> [Task directions] When a line below contains the string "content", show that line.

○ ○ ○ ○ ○

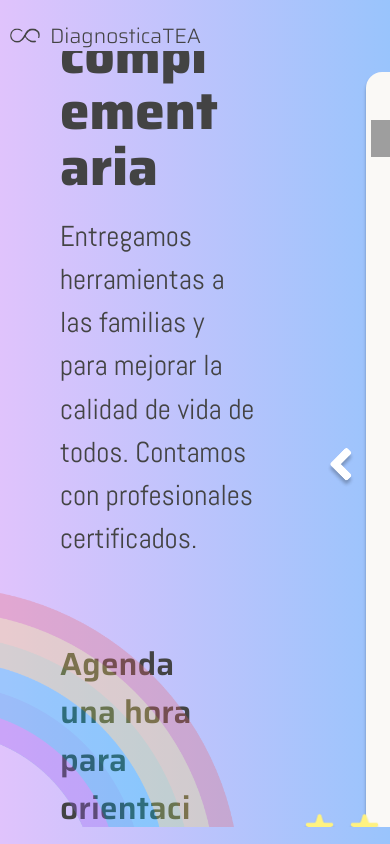
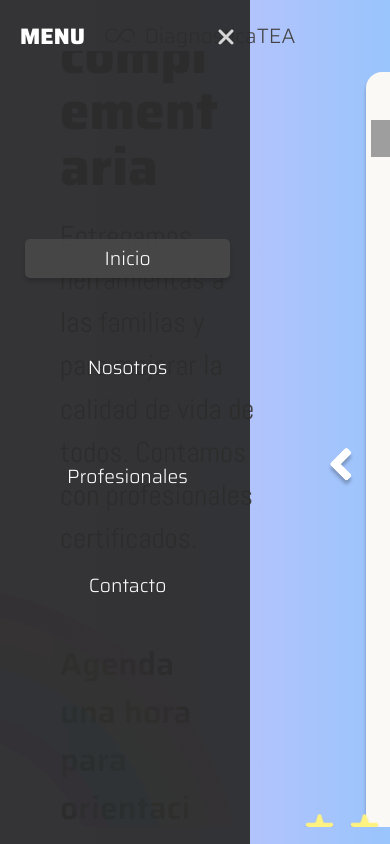
Before and after one commit to StivenCodess/Diagn-sticaTEA, a React (Vite) app: page / in a window 390 px wide. Built offline with nearby package versions, Linux system fonts and the light colour scheme; grey boxes are pictures that could not be loaded.

Commit message:
feat: add nav responsive

```diff
--- a/src/components/Nav/Nav.module.css
+++ b/src/components/Nav/Nav.module.css
@@ -2,7 +2,17 @@
   padding-top: 20px;
   padding-left: 10px;
   display: flex;
-  justify-content: space-between;
+  justify-content: space-around;
+  align-items: center;
+
+  .hamburguer {
+    cursor: pointer;
+    font-size: 1.5rem;
+  }
+
+  .hamburguerClosed {
+    display: none;
+  }
 }
 
 .logoContainer {
@@ -24,7 +34,14 @@
   display: flex;
   color: white;
   background-color: rgba(67, 67, 67, 0.85);
-  border-radius: 10px 0px 0px 10px;
+  border-radius: 5px 0px 0px 5px;
+  opacity: 1;
+  transition: opacity 0.5s ease, transform 0.8s ease;
+}
+
+.closed {
+  opacity: 0;
+  transform: translateX(-100%);
 }
 
 .ulContainer {
@@ -43,12 +60,16 @@
 
   .active {
     background-color: rgba(44, 44, 44, 0.7);
-    border-radius: 10px;
+    border-radius: 5px;
+
+    -webkit-box-shadow: 0px 4px 4px 0px rgba(0, 0, 0, 0.15);
+    -moz-box-shadow: 0px 4px 4px 0px rgba(0, 0, 0, 0.15);
+    box-shadow: 0px 4px 4px 0px rgba(0, 0, 0, 0.15);
   }
 
   .navLink:hover {
     background-color: rgba(44, 44, 44, 0.7);
-    border-radius: 10px;
+    border-radius: 5px;
   }
 }
 
@@ -66,8 +87,16 @@
     }
   }
 
+  .hamburguerClosed {
+    display: none;
+  }
+
   .navContainer {
     padding: 10px;
+
+    div {
+      display: none;
+    }
   }
 }
 
@@ -84,7 +113,16 @@
   }
 
   .navContainer {
+    padding: 10px;
+  }
+
+  .closeIcon {
     display: none;
+  }
+
+  .closed {
+    opacity: 1;
+    transform: translateX(0);
   }
 }
 
@@ -103,6 +141,72 @@
   }
 
   .navContainer {
-    display: none;
+    position: absolute;
+    left: 0px;
+    top: 0px;
+    bottom: 0px;
+    border-radius: 0px;
+    width: 250px;
+    display: flex;
+    flex-direction: column;
+    justify-content: center;
+    background-color: rgba(44, 44, 44, 0.95);
+    z-index: 2;
+
+    div {
+      display: flex;
+      justify-content: space-between;
+      align-items: center;
+      position: absolute;
+      width: 90%;
+      padding-top: 20px;
+
+      top: 0px;
+
+      span {
+        text-transform: uppercase;
+        font-weight: 800;
+        font-size: 1.4rem;
+        padding-left: 10px;
+      }
+
+      svg {
+        font-size: 1.5rem;
+        color: rgba(255, 255, 255, 0.8);
+        cursor: pointer;
+
+        &:hover {
+          color: rgba(255, 255, 255, 1);
+        }
+      }
+    }
+
+    .ulContainer {
+      flex-direction: column;
+      justify-content: center;
+      align-items: center;
+      gap: 70px;
+
+      li {
+        display: flex;
+        justify-content: center;
+        width: 100%;
+      }
+
+      .navLink {
+        font-weight: 300;
+        font-size: 1.2rem;
+        width: 100%;
+        text-align: center;
+      }
+
+      .active {
+        background-color: rgba(75, 75, 75, 0.8);
+      }
+
+      .navLink:hover {
+        background-color: rgba(75, 75, 75, 0.8);
+      }
+    }
   }
 }
--- a/src/components/Nav/Nav.tsx
+++ b/src/components/Nav/Nav.tsx
@@ -1,17 +1,46 @@
 import { NavLink } from "react-router-dom";
+import { FontAwesomeIcon } from "@fortawesome/react-fontawesome";
+import { faBars, faL, faXmark } from "@fortawesome/free-solid-svg-icons";
 
 import styles from "./Nav.module.css";
 import logo from "../../assets/logo.png";
+import { useState } from "react";
 
 const Nav = () => {
+  const [closeNav, setCloseNav] = useState(true);
+
   return (
     <header className={styles.headerContainer}>
       <div className={styles.logoContainer}>
         <img src={logo} alt="Autism Logo" className={styles.logoImg} />
         <h1 className={styles.logoTitle}>DiagnosticaTEA</h1>
       </div>
+      <FontAwesomeIcon
+        icon={faBars}
+        onClick={() => setCloseNav(!closeNav)}
+        className={
+          !closeNav
+            ? `${styles.hamburguer}`
+            : `${styles.hamburguer} ${styles.hamburguerClosed}`
+        }
+      />
 
-      <nav className={styles.navContainer}>
+      <nav
+        className={
+          closeNav
+            ? `${styles.navContainer}`
+            : `${styles.navContainer} ${styles.closed}`
+        }
+      >
+        <div className={styles.closeIcon}>
+          <span>Menu</span>
+          <FontAwesomeIcon
+            icon={faXmark}
+            size="2xl"
+            onClick={() => setCloseNav(!closeNav)}
+          />
+        </div>
+
         <ul className={styles.ulContainer}>
           <li>
             <NavLink
```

○ ○ ○ ○ ○

> [Solution below]
-  justify-content: space-between;
+  justify-content: space-around;
+    justify-content: center;
+      justify-content: space-between;
+      justify-content: center;
+        justify-content: center;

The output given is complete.